Task brief:
What you return should match every record exactly, with the images removed.

━━━━━━━━━━

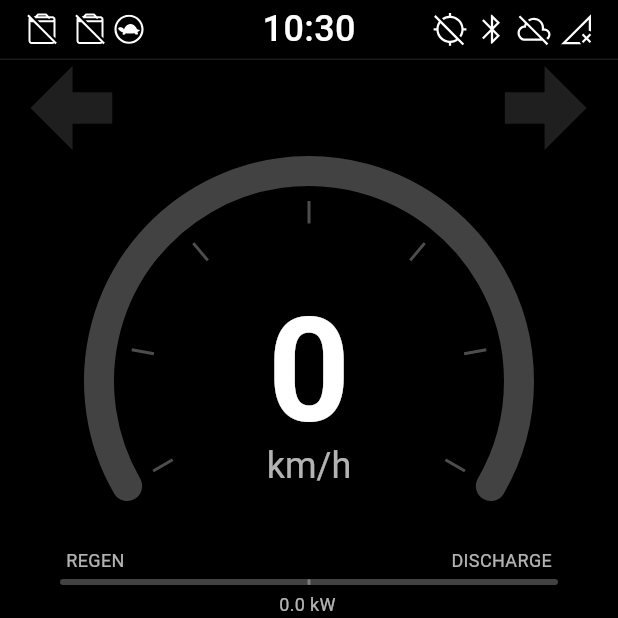
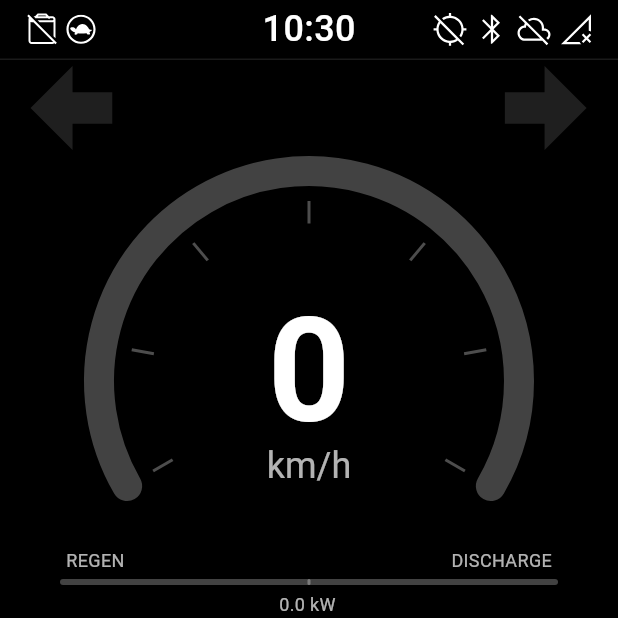
Before and after one commit to ligustah/scootui, a Flutter app: the screen it shows after launch, on a phone screen of 412 x 824 dp, the top half of it. Run offline on Flutter 3.47's test engine with Material 3 defaults, Android fonts, the phone set to English and light mode, and no system bars; drawn by our look-alikes of oktoast; our stand-ins replace dio, equatable, flutter_bloc, flutter_map, flutter_svg, freezed_annotation and 4 more; missing offline and left inert: analyzer, build, flutter_map_animations, google_polyline_algorithm, mbtiles, rbush and 5 more.

Commit message:
fix: hide non-present battery:1

```diff
--- a/lib/widgets/status_bars/battery_display.dart
+++ b/lib/widgets/status_bars/battery_display.dart
@@ -178,7 +178,12 @@ class BatteryStatusDisplay extends StatelessWidget {
 }
 
 class CombinedBatteryDisplay extends StatefulWidget {
-  const CombinedBatteryDisplay({super.key});
+  final bool showNonPresentBattery1;
+
+  const CombinedBatteryDisplay({
+    super.key,
+    this.showNonPresentBattery1 = false,
+  });
 
   @override
   State<CombinedBatteryDisplay> createState() => _CombinedBatteryDisplayState();
@@ -227,12 +232,17 @@ class _CombinedBatteryDisplayState extends State<CombinedBatteryDisplay> {
     final showTurtle = battery0.charge <= 10;
     final iconColor = isDark ? Colors.white : Colors.black;
 
+    // Show battery:1 only if present or explicitly requested
+    final showBattery1 = battery1.present || widget.showNonPresentBattery1;
+
     return Row(
       mainAxisSize: MainAxisSize.min,
       children: [
         BatteryStatusDisplay(battery: battery0),
-        const SizedBox(width: 8),
-        BatteryStatusDisplay(battery: battery1),
+        if (showBattery1) ...[
+          const SizedBox(width: 4),
+          BatteryStatusDisplay(battery: battery1),
+        ],
         if (showTurtle) ...[
           const SizedBox(width: 4),
           SvgPicture.asset(
```
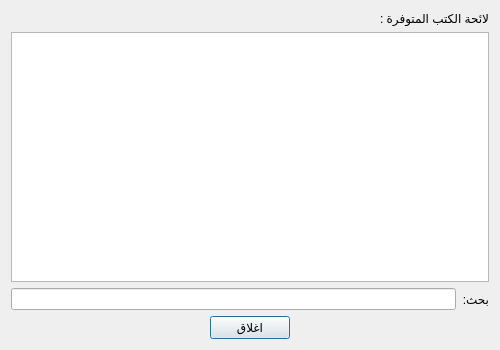
Qt form src/bookslistbrowser.ui (boussouira/moltaqa) before a commit.
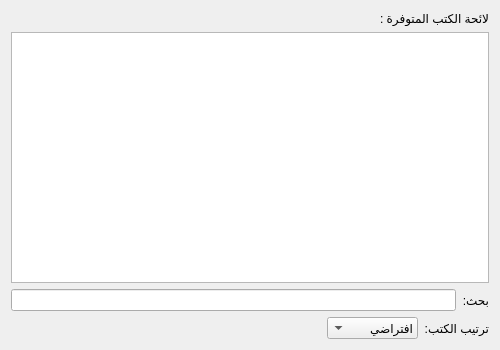
The same form after that commit.

What changed in the file:
```diff
--- a/src/bookslistbrowser.ui
+++ b/src/bookslistbrowser.ui
@@ -51,29 +51,34 @@
    <item>
     <layout class="QHBoxLayout" name="horizontalLayout">
      <item>
-      <spacer name="horizontalSpacer_2">
-       <property name="orientation">
-        <enum>Qt::Horizontal</enum>
+      <widget class="QLabel" name="label_3">
+       <property name="text">
+        <string>ترتيب الكتب:</string>
        </property>
-       <property name="sizeHint" stdset="0">
-        <size>
-         <width>40</width>
-         <height>20</height>
-        </size>
-       </property>
-      </spacer>
+      </widget>
      </item>
      <item>
-      <widget class="QPushButton" name="pushButton">
-       <property name="maximumSize">
-        <size>
-         <width>93</width>
-         <height>27</height>
-        </size>
-       </property>
-       <property name="text">
-        <string>اغلاق</string>
-       </property>
+      <widget class="QComboBox" name="comboBox">
+       <item>
+        <property name="text">
+         <string>افتراضي</string>
+        </property>
+       </item>
+       <item>
+        <property name="text">
+         <string>اسم الكتاب</string>
+        </property>
+       </item>
+       <item>
+        <property name="text">
+         <string>المؤلف</string>
+        </property>
+       </item>
+       <item>
+        <property name="text">
+         <string>وفاة المؤلف</string>
+        </property>
+       </item>
       </widget>
      </item>
      <item>
```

━━━━━━━━━━

Finished exercise:
Before and after one commit to ligustah/scootui, a Flutter app: the screen it shows after launch, on a phone screen of 412 x 824 dp, the top half of it. Run offline on Flutter 3.47's test engine with Material 3 defaults, Android fonts, the phone set to English and light mode, and no system bars; drawn by our look-alikes of oktoast; our stand-ins replace dio, equatable, flutter_bloc, flutter_map, flutter_svg, freezed_annotation and 4 more; missing offline and left inert: analyzer, build, flutter_map_animations, google_polyline_algorithm, mbtiles, rbush and 5 more.

Commit message:
fix: hide non-present battery:1

```diff
--- a/lib/widgets/status_bars/battery_display.dart
+++ b/lib/widgets/status_bars/battery_display.dart
@@ -178,7 +178,12 @@ class BatteryStatusDisplay extends StatelessWidget {
 }
 
 class CombinedBatteryDisplay extends StatefulWidget {
-  const CombinedBatteryDisplay({super.key});
+  final bool showNonPresentBattery1;
+
+  const CombinedBatteryDisplay({
+    super.key,
+    this.showNonPresentBattery1 = false,
+  });
 
   @override
   State<CombinedBatteryDisplay> createState() => _CombinedBatteryDisplayState();
@@ -227,12 +232,17 @@ class _CombinedBatteryDisplayState extends State<CombinedBatteryDisplay> {
     final showTurtle = battery0.charge <= 10;
     final iconColor = isDark ? Colors.white : Colors.black;
 
+    // Show battery:1 only if present or explicitly requested
+    final showBattery1 = battery1.present || widget.showNonPresentBattery1;
+
     return Row(
       mainAxisSize: MainAxisSize.min,
       children: [
         BatteryStatusDisplay(battery: battery0),
-        const SizedBox(width: 8),
-        BatteryStatusDisplay(battery: battery1),
+        if (showBattery1) ...[
+          const SizedBox(width: 4),
+          BatteryStatusDisplay(battery: battery1),
+        ],
         if (showTurtle) ...[
           const SizedBox(width: 4),
           SvgPicture.asset(
```
Qt form src/bookslistbrowser.ui (boussouira/moltaqa) before a commit.
The same form after that commit.

What changed in the file:
```diff
--- a/src/bookslistbrowser.ui
+++ b/src/bookslistbrowser.ui
@@ -51,29 +51,34 @@
    <item>
     <layout class="QHBoxLayout" name="horizontalLayout">
      <item>
-      <spacer name="horizontalSpacer_2">
-       <property name="orientation">
-        <enum>Qt::Horizontal</enum>
+      <widget class="QLabel" name="label_3">
+       <property name="text">
+        <string>ترتيب الكتب:</string>
        </property>
-       <property name="sizeHint" stdset="0">
-        <size>
-         <width>40</width>
-         <height>20</height>
-        </size>
-       </property>
-      </spacer>
+      </widget>
      </item>
      <item>
-      <widget class="QPushButton" name="pushButton">
-       <property name="maximumSize">
-        <size>
-         <width>93</width>
-         <height>27</height>
-        </size>
-       </property>
-       <property name="text">
-        <string>اغلاق</string>
-       </property>
+      <widget class="QComboBox" name="comboBox">
+       <item>
+        <property name="text">
+         <string>افتراضي</string>
+        </property>
+       </item>
+       <item>
+        <property name="text">
+         <string>اسم الكتاب</string>
+        </property>
+       </item>
+       <item>
+        <property name="text">
+         <string>المؤلف</string>
+        </property>
+       </item>
+       <item>
+        <property name="text">
+         <string>وفاة المؤلف</string>
+        </property>
+       </item>
       </widget>
      </item>
      <item>
```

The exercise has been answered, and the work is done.